Coding Hello World in Bash

Here’s a basic Hello World in Bash that includes a simple function such that it could be sourced from your .bashrc.

But First …

Step by Step

Navigate using cd to a place to create your Bash files. Usually this will be your $HOME/repos/codebook directory.

cd
cd repos/codebook

💬 Remember that cd with no arguments just takes you home.

Now make a directory for your Bash scripts and change into it.

mkdir bash
cd bash
pwd
/home/rob/repos/codebook/bash

Notice that there is nothing in here (as expected).

ls

Nothing. Good.

Now let’s touch a file to create it.

touch hello
ls -l
-rw-r--r-- 1 rob rob 0 May 17 19:07 hello

Notice that those permissions don’t have any x in them. That will be something we deal with later. For now, this is just a readable and writable text file like any other.

Let’s open it up and edit it. Use vi hello or code -r . depending on your preference.

Now add the following simple echo statement.

echo hello world

Notice you don’t need anything but hello and world. This is a special way that echo makes it really easy to print stuff out to the terminal command line.

Now let’s run it.

Exit your editor or open another terminal.

bash hello
hello world

You might be wondering why bash is needed. Our text file hello is just a text file. We need to make it into a script.

To do this we first have to change the permission mode on the file. Here’s how. The ls -l will show us the changes.

chmod +x hello
ls -l hello
-rwxr-xr-x 1 rob rob 18 May 17 19:56 hello

Notice the xs in everything.

Maybe you also noticed that the color of the file changed, this is because you terminal is help you out by showing you scripts and programs that can be executed.

Now that it has execute permission you can just run it without bash in front. But we still have to indicate we want to run this script right here. That is what the ./ means.

./hello

You should see it work.

There’s one last thing we should always do for scripts. It’s called the shebang line.
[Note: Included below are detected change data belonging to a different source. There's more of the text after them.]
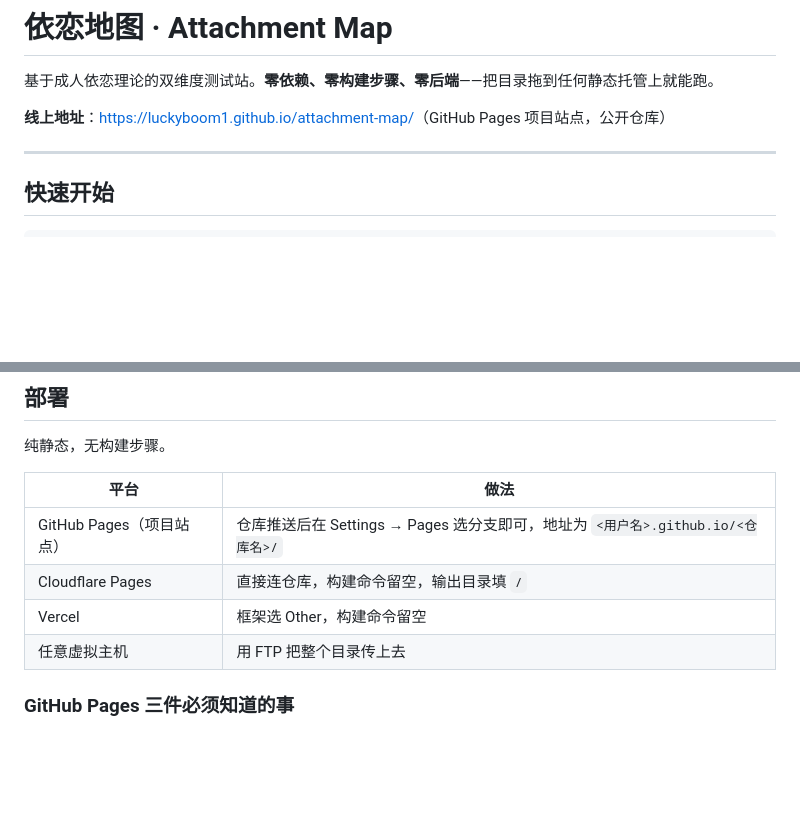
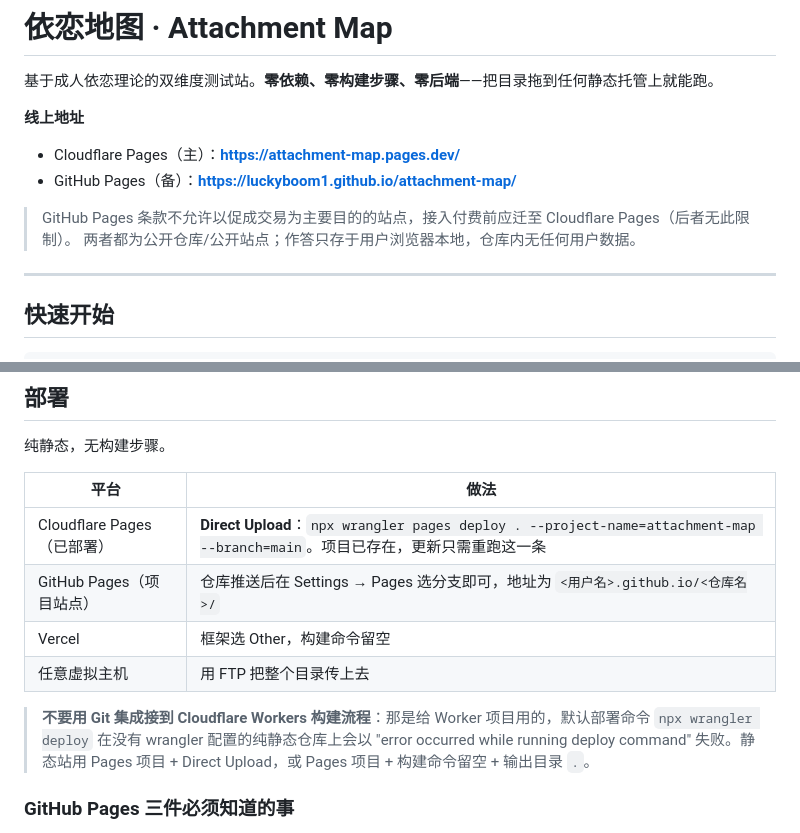
Before and after one commit to luckyboom1/attachment-map, a Markdown page: README.md, 2 parts joined by grey strips. Rendered like a GitHub page; blank space fills up the shorter version.

Commit message:
部署：新增 Cloudflare Pages 直传通道与线上地址（双托管）

```diff
--- a/README.md
+++ b/README.md
@@ -2,7 +2,13 @@
 
 基于成人依恋理论的双维度测试站。**零依赖、零构建步骤、零后端**——把目录拖到任何静态托管上就能跑。
 
-**线上地址**：<https://luckyboom1.github.io/attachment-map/>（GitHub Pages 项目站点，公开仓库）
+**线上地址**
+
+- Cloudflare Pages（主）：**<https://attachment-map.pages.dev/>**
+- GitHub Pages（备）：**<https://luckyboom1.github.io/attachment-map/>**
+
+> GitHub Pages 条款不允许以促成交易为主要目的的站点，接入付费前应迁至 Cloudflare Pages（后者无此限制）。
+> 两者都为公开仓库/公开站点；作答只存于用户浏览器本地，仓库内无任何用户数据。
 
 ---
 
@@ -291,10 +297,12 @@ npm run qr:reference
 
 | 平台 | 做法 |
 |---|---|
+| Cloudflare Pages（已部署） | **Direct Upload**：`npx wrangler pages deploy . --project-name=attachment-map --branch=main`。项目已存在，更新只需重跑这一条 |
 | GitHub Pages（项目站点） | 仓库推送后在 Settings → Pages 选分支即可，地址为 `<用户名>.github.io/<仓库名>/` |
-| Cloudflare Pages | 直接连仓库，构建命令留空，输出目录填 `/` |
 | Vercel | 框架选 Other，构建命令留空 |
 | 任意虚拟主机 | 用 FTP 把整个目录传上去 |
+
+> **不要用 Git 集成接到 Cloudflare Workers 构建流程**：那是给 Worker 项目用的，默认部署命令 `npx wrangler deploy` 在没有 wrangler 配置的纯静态仓库上会以 "error occurred while running deploy command" 失败。静态站用 Pages 项目 + Direct Upload，或 Pages 项目 + 构建命令留空 + 输出目录 `.`。
 
 ### GitHub Pages 三件必须知道的事
 
```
Open your script up again and add the following to the first line. Put a blank line for good style.

#!/bin/bash

echo hello world

Now close and run it again.

Congratulations you have written your first Bash script!